To do: Leave out the pictures and return every entry exactly as it appears.

-- Opening Marker --

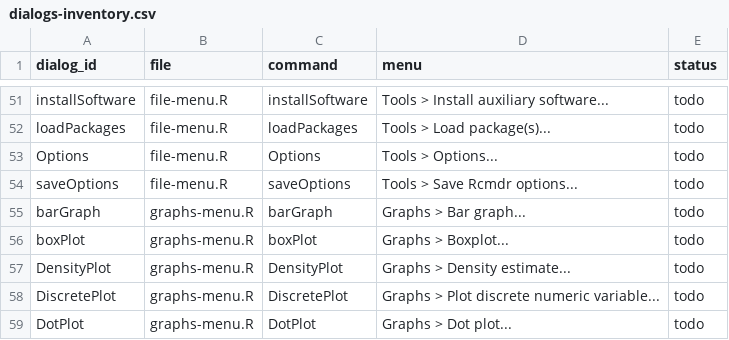
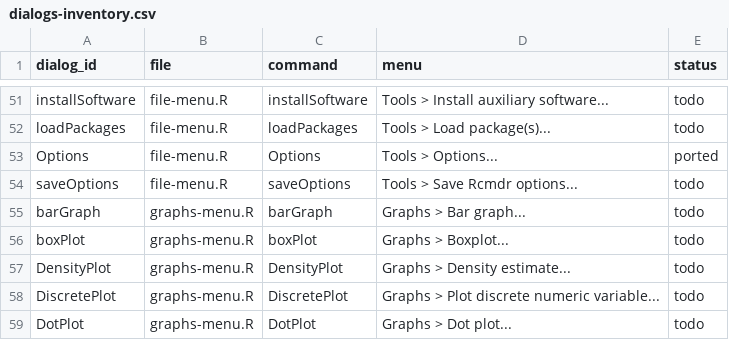
Before and after one commit to vigliafg/rstats-commander, a CSV file: inst/etc/dialogs-inventory.csv, drawn as a sheet; only a part is shown, gaps mark what is left out.

Commit message:
Phase 1: shell and infrastructure (v0.2.0)
- Reactive menu activation from Rcmdr predicates and model capabilities
- Dialog runtime: Apply, Help, Reset, error Retry, busy state
- Complete widget library incl. model-formula builder and file/dir choosers
- Data editor (rhandsontable) with threshold; plot gallery and PNG/PDF export
- rgl 3D scene rendering via rglwidget
- Options, Setwd, Load Data Set and Open Script File dialogs
- Script/output/dataset/workspace downloads and uploads
- Help/About, dark mode, language selector and status bar
- 142-dialog inventory with 4 ported dialogs
- Activation, widget, options, data-editing, plot-export and rgl tests
- Browser E2E extended to 11 assertions; R CMD check clean

```diff
--- a/inst/etc/dialogs-inventory.csv
+++ b/inst/etc/dialogs-inventory.csv
@@ -52,3 +52,3 @@
 "loadPackages","file-menu.R","loadPackages","Tools > Load package(s)...","todo"
-"Options","file-menu.R","Options","Tools > Options...","todo"
+"Options","file-menu.R","Options","Tools > Options...","ported"
 "saveOptions","file-menu.R","saveOptions","Tools > Save Rcmdr options...","todo"
```
Also changed, not shown: 25 other files.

-- Closing Marker --

Solution to the problem:
Before and after one commit to vigliafg/rstats-commander, a CSV file: inst/etc/dialogs-inventory.csv, drawn as a sheet; only a part is shown, gaps mark what is left out.

Commit message:
Phase 1: shell and infrastructure (v0.2.0)
- Reactive menu activation from Rcmdr predicates and model capabilities
- Dialog runtime: Apply, Help, Reset, error Retry, busy state
- Complete widget library incl. model-formula builder and file/dir choosers
- Data editor (rhandsontable) with threshold; plot gallery and PNG/PDF export
- rgl 3D scene rendering via rglwidget
- Options, Setwd, Load Data Set and Open Script File dialogs
- Script/output/dataset/workspace downloads and uploads
- Help/About, dark mode, language selector and status bar
- 142-dialog inventory with 4 ported dialogs
- Activation, widget, options, data-editing, plot-export and rgl tests
- Browser E2E extended to 11 assertions; R CMD check clean

```diff
--- a/inst/etc/dialogs-inventory.csv
+++ b/inst/etc/dialogs-inventory.csv
@@ -52,3 +52,3 @@
 "loadPackages","file-menu.R","loadPackages","Tools > Load package(s)...","todo"
-"Options","file-menu.R","Options","Tools > Options...","todo"
+"Options","file-menu.R","Options","Tools > Options...","ported"
 "saveOptions","file-menu.R","saveOptions","Tools > Save Rcmdr options...","todo"
```
Also changed, not shown: 25 other files.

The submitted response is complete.